    useful for evaluation of MV pathology.},
    doi = {10.1016/j.jbiomech.2011.11.033},
    institution = {{D}epartment of {B}ioengineering, {U}niversity of {P}ennsylvania,
    {P}hiladelphia, {PA}, {USA}.},
    keywords = {Echocardiography, Three-Dimensional, methods; Echocardiography, Transesophageal,
    methods; Finite Element Analysis; Heart Valve Diseases, pathology/ultrasonography;
    Humans; Image Interpretation, Computer-Assisted, methods; Mitral
    Valve, pathology/ultrasonography; Models, Cardiovascular; Ultrasonics,
    methods},
    language = {eng},
    medline-pst = {ppublish},
    owner = {alison},
    pii = {S0021-9290(11)00715-9},
    pmid = {22281408},
    timestamp = {2014.02.27},
    url = {http://dx.doi.org/10.1016/j.jbiomech.2011.11.033}
    }
  • [DOI] A. M. Pouch, P. A. Yushkevich, B. M. Jackson, A. S. Jassar, M. Vergnat, J. H. Gorman, R. C. Gorman, and C. M. Sehgal, “Development of a semi-automated method for mitral valve modeling with medial axis representation using 3D ultrasound.,” Med Phys, vol. 39, iss. 2, pp. 933-950, 2012.
    [Bibtex]
    @ARTICLE{Pouch2012MP,
    author = {Pouch, Alison M. and Yushkevich, Paul A. and Jackson, Benjamin M.
    and Jassar, Arminder S. and Vergnat, Mathieu and Gorman, Joseph H.
    and Gorman, Robert C. and Sehgal, Chandra M.},
    title = {{D}evelopment of a semi-automated method for mitral valve modeling
    with medial axis representation using 3{D} ultrasound.},
    journal = {{M}ed {P}hys},
    year = {2012},
    volume = {39},
    pages = {933--950},
    number = {2},
    month = {Feb},
    abstract = {Precise 3D modeling of the mitral valve has the potential to improve
    our understanding of valve morphology, particularly in the setting
    of mitral regurgitation (MR). Toward this goal, the authors have
    developed a user-initialized algorithm for reconstructing valve geometry
    from transesophageal 3D ultrasound (3D US) image data.Semi-automated
    image analysis was performed on transesophageal 3D US images obtained
    from 14 subjects with MR ranging from trace to severe.

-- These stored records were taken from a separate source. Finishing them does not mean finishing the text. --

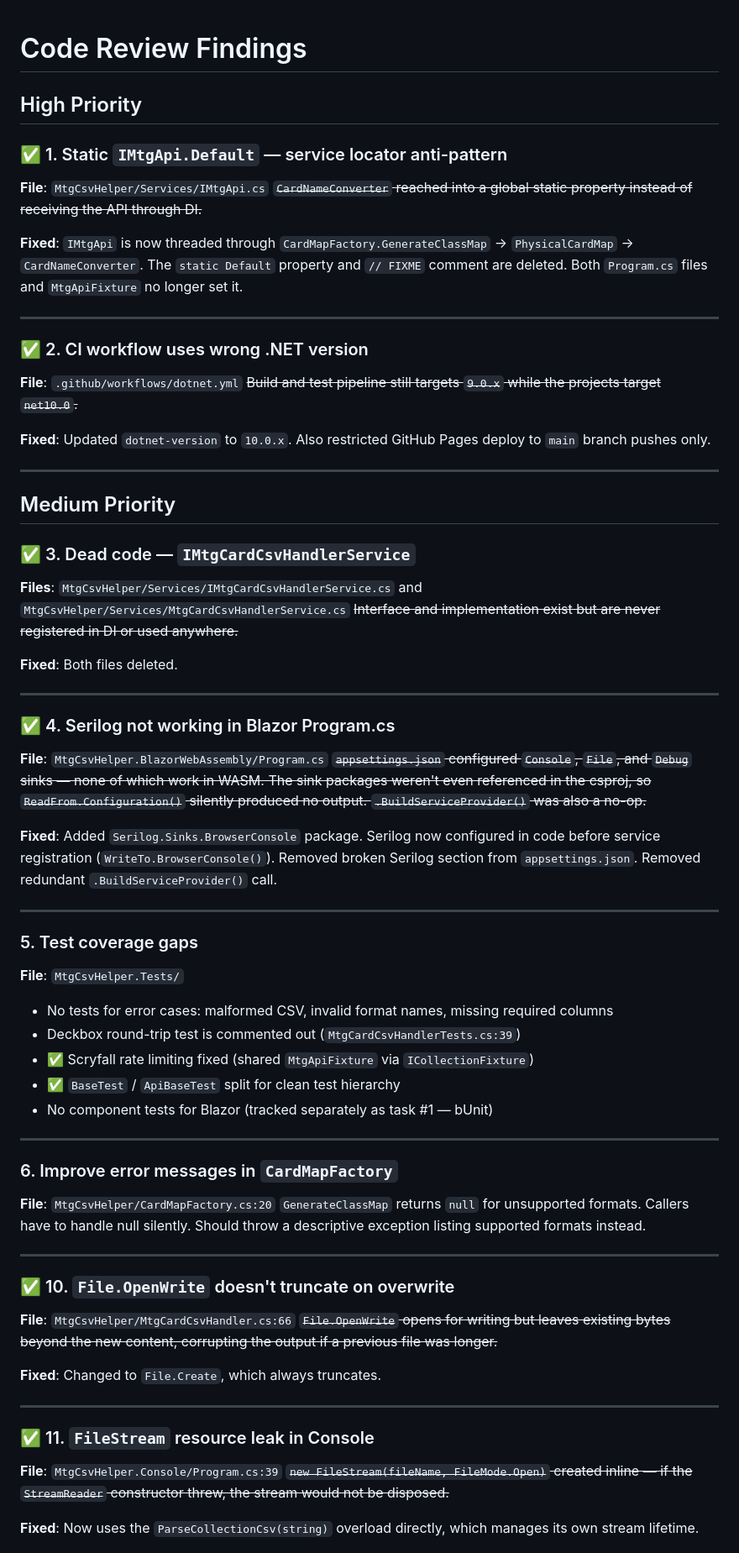
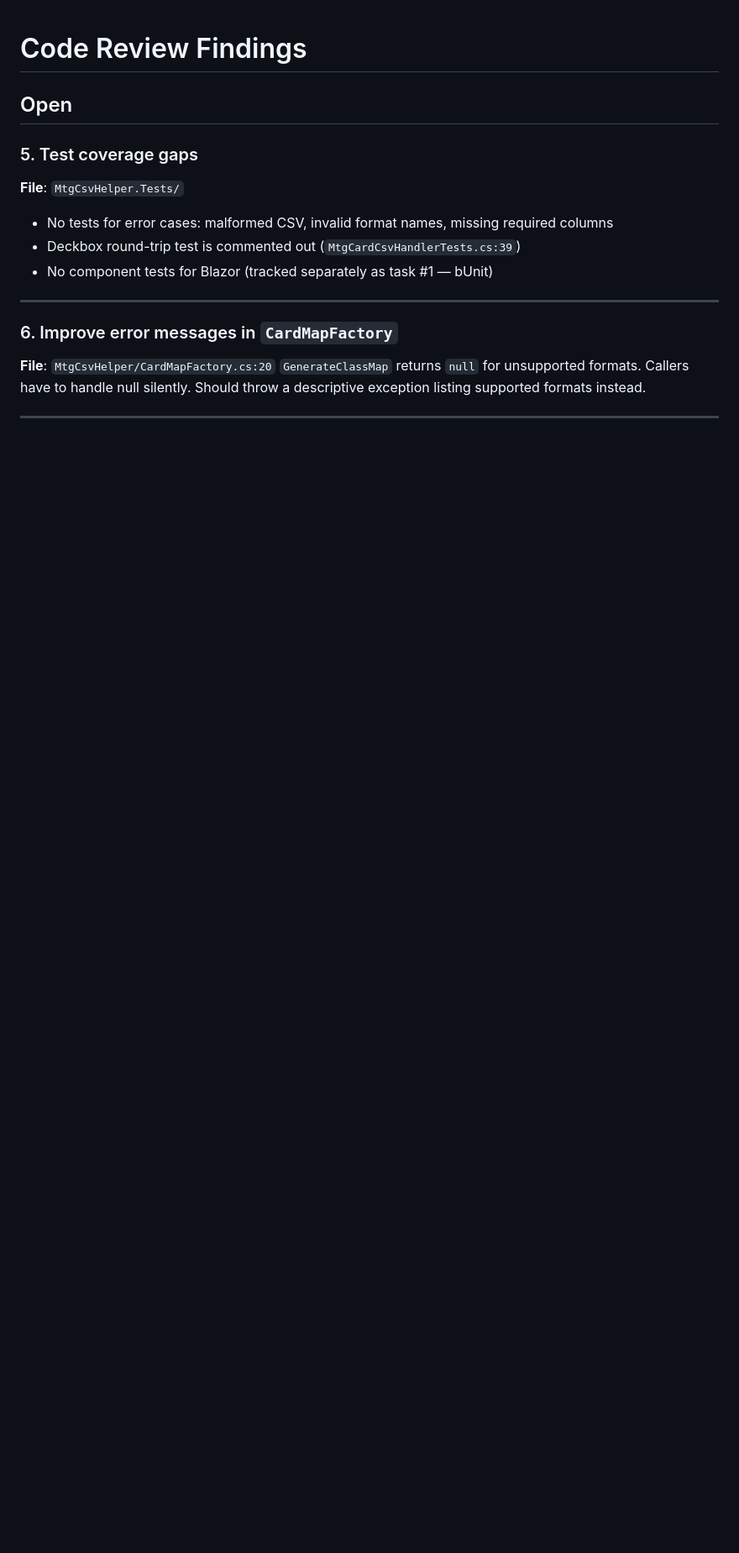
Before and after one commit to StepKie/MtgCsvHelper, a Markdown page: .claude/findings.md, the part around one of its changes. Shown at 84% size. Drawn GitHub-style; blank space fills up the shorter version.

Commit message:
findings.md: restructure — open items at top, resolved compacted at bottom

```diff
--- a/.claude/findings.md
+++ b/.claude/findings.md
@@ -1,51 +1,11 @@
 # Code Review Findings
 
-## High Priority
-
-### ✅ 1. Static `IMtgApi.Default` — service locator anti-pattern
-**File**: `MtgCsvHelper/Services/IMtgApi.cs`
-~~`CardNameConverter` reached into a global static property instead of receiving the API through DI.~~
-
-**Fixed**: `IMtgApi` is now threaded through `CardMapFactory.GenerateClassMap` → `PhysicalCardMap` →
-`CardNameConverter`. The `static Default` property and `// FIXME` comment are deleted. Both `Program.cs`
-files and `MtgApiFixture` no longer set it.
-
----
-
-### ✅ 2. CI workflow uses wrong .NET version
-**File**: `.github/workflows/dotnet.yml`
-~~Build and test pipeline still targets `9.0.x` while the projects target `net10.0`.~~
-
-**Fixed**: Updated `dotnet-version` to `10.0.x`. Also restricted GitHub Pages deploy to
-`main` branch pushes only.
-
----
-
-## Medium Priority
-
-### ✅ 3. Dead code — `IMtgCardCsvHandlerService`
-**Files**: `MtgCsvHelper/Services/IMtgCardCsvHandlerService.cs` and
-`MtgCsvHelper/Services/MtgCardCsvHandlerService.cs`
-~~Interface and implementation exist but are never registered in DI or used anywhere.~~
-
-**Fixed**: Both files deleted.
-
----
-
-### ✅ 4. Serilog not working in Blazor Program.cs
-**File**: `MtgCsvHelper.BlazorWebAssembly/Program.cs`
-~~`appsettings.json` configured `Console`, `File`, and `Debug` sinks — none of which work in WASM. The sink packages weren't even referenced in the csproj, so `ReadFrom.Configuration()` silently produced no output. `.BuildServiceProvider()` was also a no-op.~~
-
-**Fixed**: Added `Serilog.Sinks.BrowserConsole` package. Serilog now configured in code before service registration (`WriteTo.BrowserConsole()`). Removed broken Serilog section from `appsettings.json`. Removed redundant `.BuildServiceProvider()` call.
-
----
+## Open
 
 ### 5. Test coverage gaps
 **File**: `MtgCsvHelper.Tests/`
 - No tests for error cases: malformed CSV, invalid format names, missing required columns
 - Deckbox round-trip test is commented out (`MtgCardCsvHandlerTests.cs:39`)
-- ✅ Scryfall rate limiting fixed (shared `MtgApiFixture` via `ICollectionFixture`)
-- ✅ `BaseTest` / `ApiBaseTest` split for clean test hierarchy
 - No component tests for Blazor (tracked separately as task #1 — bUnit)
 
 ---
@@ -57,17 +17,3 @@ silently. Should throw a descriptive exception listing supported formats instead
 
 ---
 
-### ✅ 10. `File.OpenWrite` doesn't truncate on overwrite
-**File**: `MtgCsvHelper/MtgCardCsvHandler.cs:66`
-~~`File.OpenWrite` opens for writing but leaves existing bytes beyond the new content, corrupting the output if a previous file was longer.~~
-
-**Fixed**: Changed to `File.Create`, which always truncates.
-
----
-
-### ✅ 11. `FileStream` resource leak in Console
-**File**: `MtgCsvHelper.Console/Program.cs:39`
-~~`new FileStream(fileName, FileMode.Open)` created inline — if the `StreamReader` constructor threw, the stream would not be disposed.~~
-
-**Fixed**: Now uses the `ParseCollectionCsv(string)` overload directly, which manages its own stream lifetime.
-
```
Also changed, not shown: other parts of .claude/findings.md (+18 -47 lines).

Image analysis
    of the mitral valve at midsystole had two stages: user-initialized
    segmentation and 3D deformable modeling with continuous medial representation
    (cm-rep). Semi-automated segmentation began with user-identification
    of valve location in 2D projection images generated from 3D US data.
    The mitral leaflets were then automatically segmented in 3D using
    the level set method. Second, a bileaflet deformable medial model
    was fitted to the binary valve segmentation by Bayesian optimization.
    The resulting cm-rep provided a visual reconstruction of the mitral
    valve, from which localized measurements of valve morphology were
    automatically derived. The features extracted from the fitted cm-rep
    included annular area, annular circumference, annular height, intercommissural
    width, septolateral length, total tenting volume, and percent anterior
    tenting volume. These measurements were compared to those obtained
    by expert manual tracing. Regurgitant orifice area (ROA) measurements
    were compared to qualitative assessments of MR severity. The accuracy
    of valve shape representation with cm-rep was evaluated in terms
    of the Dice overlap between the fitted cm-rep and its target segmentation.The
    morphological features and anatomic ROA derived from semi-automated
    image analysis were consistent with manual tracing of 3D US image
    data and with qualitative assessments of MR severity made on clinical
    radiology. The fitted cm-reps accurately captured valve shape and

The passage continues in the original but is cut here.